Meghalaya Farmers' Day: Its significance in times of farmer struggles
By Rajat Asthana
Shillong: Meghalaya today celebrated its second Farmers' Day, after this commemoration was launched exactly 1 year ago by Chief Minister Conrad Sangma, to remember the first Farmers' Parliament held two years ago.
The day is significant as the farmers, during the parliament, presented a charter of demands asking for special funds for introduction of new technologies and the establishment of a farmer commission.
Following this, the NPP-led MDA government brought in the Meghalaya Farmers’ (Empowerment) Commission Act in October, 2019. This provided statutory status to the commission, currently headed by one person.
Significance of the Act
For a state like Meghalaya, the act is significant for the lens it takes for the local farmers for the first time, considering farming is not one of the main revenue providing sectors for the state.
As per the act, the responsibilities of the farmer’s commission include identifying the specific needs of farmers and farming associations, goal setting in the medium and long term, and making suitable policy recommendations to the state government. A salient function of this commission is to suggest measures to secure geographical indications (GI tags) and Intellectual Property Rights (IPR) for high value crops which are unique to Meghalaya.
Furthermore, in September 2020, the government launched a Rs. 200 crore Piggery Mission, aimed at reducing the annual import of pork and improve the incomes of over 25,000 households. Other sector specific initiatives aimed at increasing the value addition include the Jackfruit Mission, the Mushroom Mission, the Milk Mission and the Aquaculture Mission. The Jackfruit Mission especially has seen some success, with products like ‘Jackolate’ and Jack ‘Tikki’ being released into the market.
However, the state marks the second year of Farmer’s Day in a mixed mood, with much hardships faced by farmers due to the COVID-19 pandemic. Further, the immediate context for Meghalaya’s predominantly small and marginal farmers is still uncertain, especially with the enactment of the three new agricultural laws in September 2020.
The three new farming laws
The Farmers Agreement on Price Assurance and Farm Service Act, 2020 creates a framework for contract farming through a written farmer-buyer agreement encompassing the time of supply, quality, grade, standards, price and such other matters While protecting sharecropping rights, it also provides for a three-level dispute settlement mechanism.
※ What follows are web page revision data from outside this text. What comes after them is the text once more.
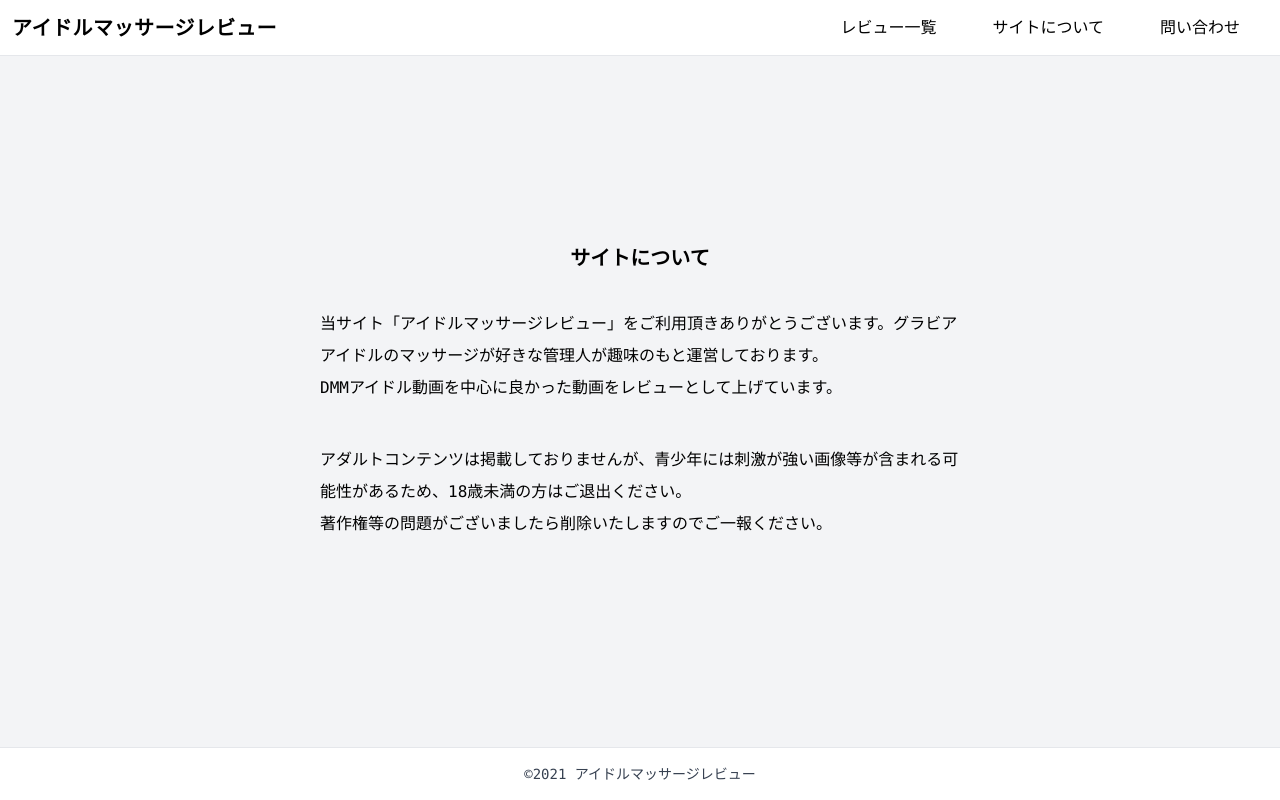
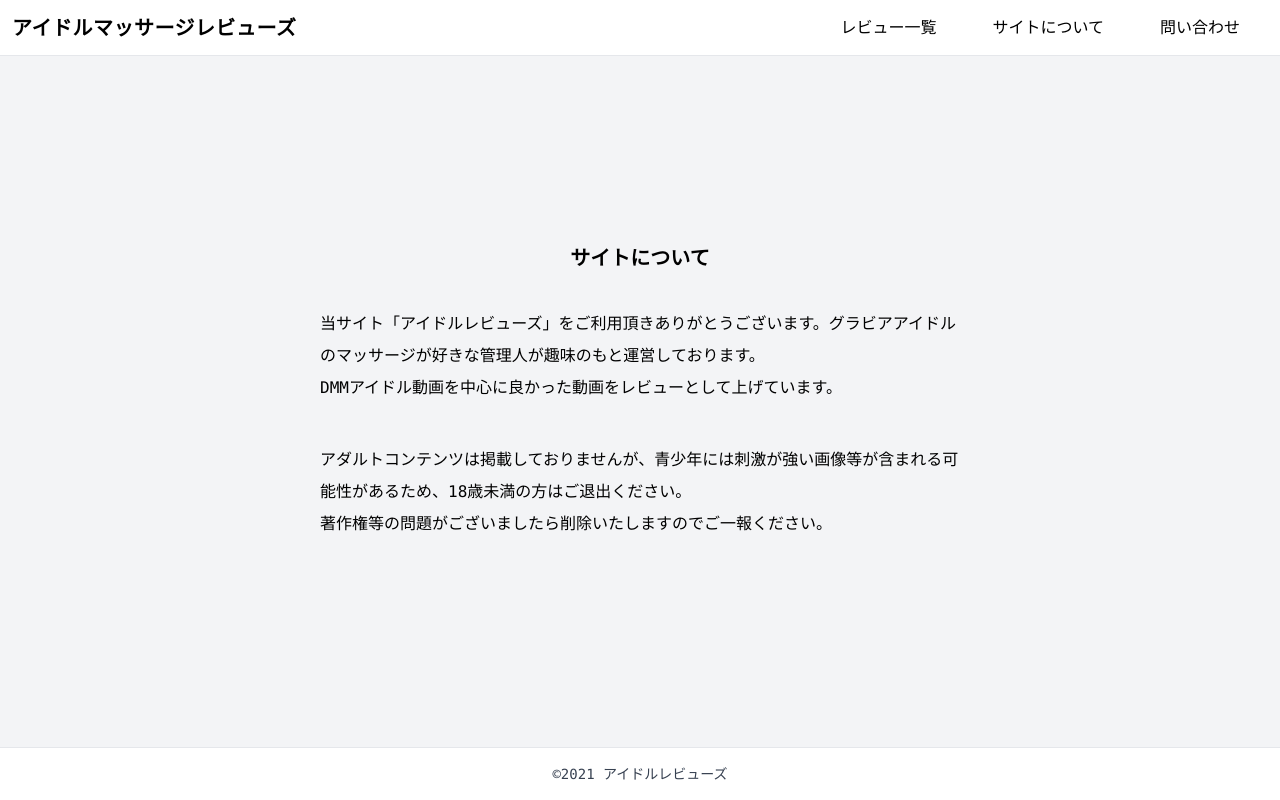
Before and after one commit to sakakidai/blog-ui, a Next.js app: page /about in a window 1280 px wide. Built offline with nearby package versions, Linux system fonts and the light colour scheme; no server answers.

Commit message:
Fix SEO title and description

```diff
--- a/components/Footer.js
+++ b/components/Footer.js
@@ -3,7 +3,7 @@ const Footer = () => {
     <footer className='flex flex-col justify-center p-4 bg-white border-t h-14 w-full text-center text-gray-700 text-sm'>
       <p>
         <span>&copy;</span>
-        <span>2021 アイドルマッサージレビュー</span>
+        <span>2021 アイドルレビューズ</span>
       </p>
     </footer>
   );
--- a/components/Header.js
+++ b/components/Header.js
@@ -8,7 +8,7 @@ const Header = ({ isPhone, onChangeMenu }) => {
       <div className='flex flex-grow items-center justify-between p-3'>
         <span className='text-xl font-bold tracking-wide'>
           <Link href='/'>
-            <a>アイドルマッサージレビュー</a>
+            <a>アイドルマッサージレビューズ</a>
           </Link>
         </span>
 
--- a/components/Layout.js
+++ b/components/Layout.js
@@ -22,7 +22,7 @@ export default function Layout({ children, title }) {
     <>
       {title && (
         <Head>
-          <title>{`${title} | アイドルマッサージレビュー`}</title>
+          <title>{`${title} | アイドルレビューズ`}</title>
         </Head>
       )}
       <DefaultSeo {...SEO} />
--- a/lib/next-seo.config.js
+++ b/lib/next-seo.config.js
@@ -1,4 +1,4 @@
 const SEO = {
-  titleTemplate: '%s | アイドルマッサージレビュー',
+  titleTemplate: '%s | アイドルレビューズ',
 };
 export default SEO;
--- a/pages/about.js
+++ b/pages/about.js
@@ -8,7 +8,7 @@ const About = () => {
         <Title text='サイトについて' />
         <div className='m-5 md:w-2/4'>
           <p>
-            当サイト「アイドルマッサージレビュー」をご利用頂きありがとうございます。グラビアアイドルのマッサージが好きな管理人が趣味のもと運営しております。
+            当サイト「アイドルレビューズ」をご利用頂きありがとうございます。グラビアアイドルのマッサージが好きな管理人が趣味のもと運営しております。
           </p>
           <p>
             DMMアイドル動画を中心に良かった動画をレビューとして上げています。
--- a/pages/blogs/[id].js
+++ b/pages/blogs/[id].js
@@ -10,8 +10,8 @@ const Blog = ({ blog, sidebar }) => {
   return (
     <>
       <NextSeo
-        title={blog.pieceTitle + ' ' + blog.idol.name}
-        description={blog.title}
+        title={blog.idol.name + ' ' + blog.pieceTitle}
+        description={blog.shotOutline}
       />
       <Layout>
         <div className='p-5 grid grid-cols-1 md:grid-cols-9 lg:grid-cols-12 gap-2'>
--- a/pages/blogs/index.js
+++ b/pages/blogs/index.js
@@ -38,7 +38,7 @@ const Blogs = ({ staticBlogs, sidebar }) => {
     <>
       <NextSeo
         title='レビュー一覧'
-        description='グラビアアイドルのマッサージ動画をレビューするサイトです。DMM動画のレビューを主に行っています。'
+        description='グラビアアイドルのマッサージ動画をレビューするサイト「アイドルレビューズ」です。新作のDMMアイドル動画のレビューを主に行っています。マッサージ以外のジャンルもたまにレビューします。'
       />
       <Layout>
         <div className='p-5 grid grid-cols-1 lg:grid-cols-12'>
--- a/pages/index.js
+++ b/pages/index.js
@@ -11,16 +11,7 @@ const Home = ({ blogs, sidebar }) => {
     <>
       <NextSeo
         title='HOME'
-        description='グラビアアイドルのマッサージ動画をレビューするサイトです。DMM動画のレビューを主に行っています。'
-      />
-      <BlogJsonLd
-        url='https://idol-review.com/blogs'
-        title='アイドルマッサージレビュー'
-        images={blogs.map((blog) => blog.thumbnail)}
-        datePublished={blogs[0].createdAt}
-        dateModified={blogs[0].createdAt}
-        authorName='Sakaki'
-        description='グラビアアイドルのマッサージ動画をレビューするサイトです。DMM動画のレビューを主に行っています。'
+        description='グラビアアイドルのマッサージ動画をレビューするサイト「アイドルレビューズ」です。新作のDMMアイドル動画のレビューを主に行っています。マッサージ以外のジャンルもたまにレビューします。'
       />
       <Layout>
         <div className='p-5 grid grid-cols-1 lg:grid-cols-12'>
```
The Essential Commodities (Amendment) Act, 2020 limits the scope of central government intervention for stockholding limits of certain food items only under extraordinary circumstances (such as war and famine), subject to a defined increase in retail price of the commodities. However, the amendment exempts value chain participants in possession of stocks below their installed capacity.
The Farmers’ Produce Trade and Commerce (Promotion and Facilitation) Act, 2020 allows intra-state and inter-state trade of farmers’ produce beyond the physical premises of APMC markets. Further, state governments are prohibited from levying any transaction fee or cess outside the physical premises of the APMC mandis.
How is Meghalaya impacted?
In a telephonic interview with a subject matter expert from North East Slow Food and Agrobiodiversity Society (NESFAS), the risk of commercialization of indigenous agricultural systems in Meghalaya was highlighted. The expert also shed light on the fact that increasing contractualisation could inevitably lead to a risk of monoculture of cash crops, which can pose a threat not only to food security, but also to the biodiversity and climatic resilience of the overall system.
Moreover, the expert highlighted some challenges brought on by the pandemic, and how any moves aimed at privatization or corporatization of agriculture must be carefully thought out on the planks of sustainability and resilience.
In conclusion, there is a need to look at agriculture as an investment and not as a balance sheet ‘black hole.’ Moreover, the Agricultural Produce Market Committee (APMC), a farmer-friendly system with some shortcomings, has to be strengthened for mandis to support the farmers rather than employing a hands-off and de-regulation approach. Finally, capacity building of farmers has to take place for them to practice organic and sustainable farming, a crucial niche for the state of Meghalaya.
(Edited by Anirban Paul)
The author is a postgraduate student of public policy at NLSIU, Bengaluru.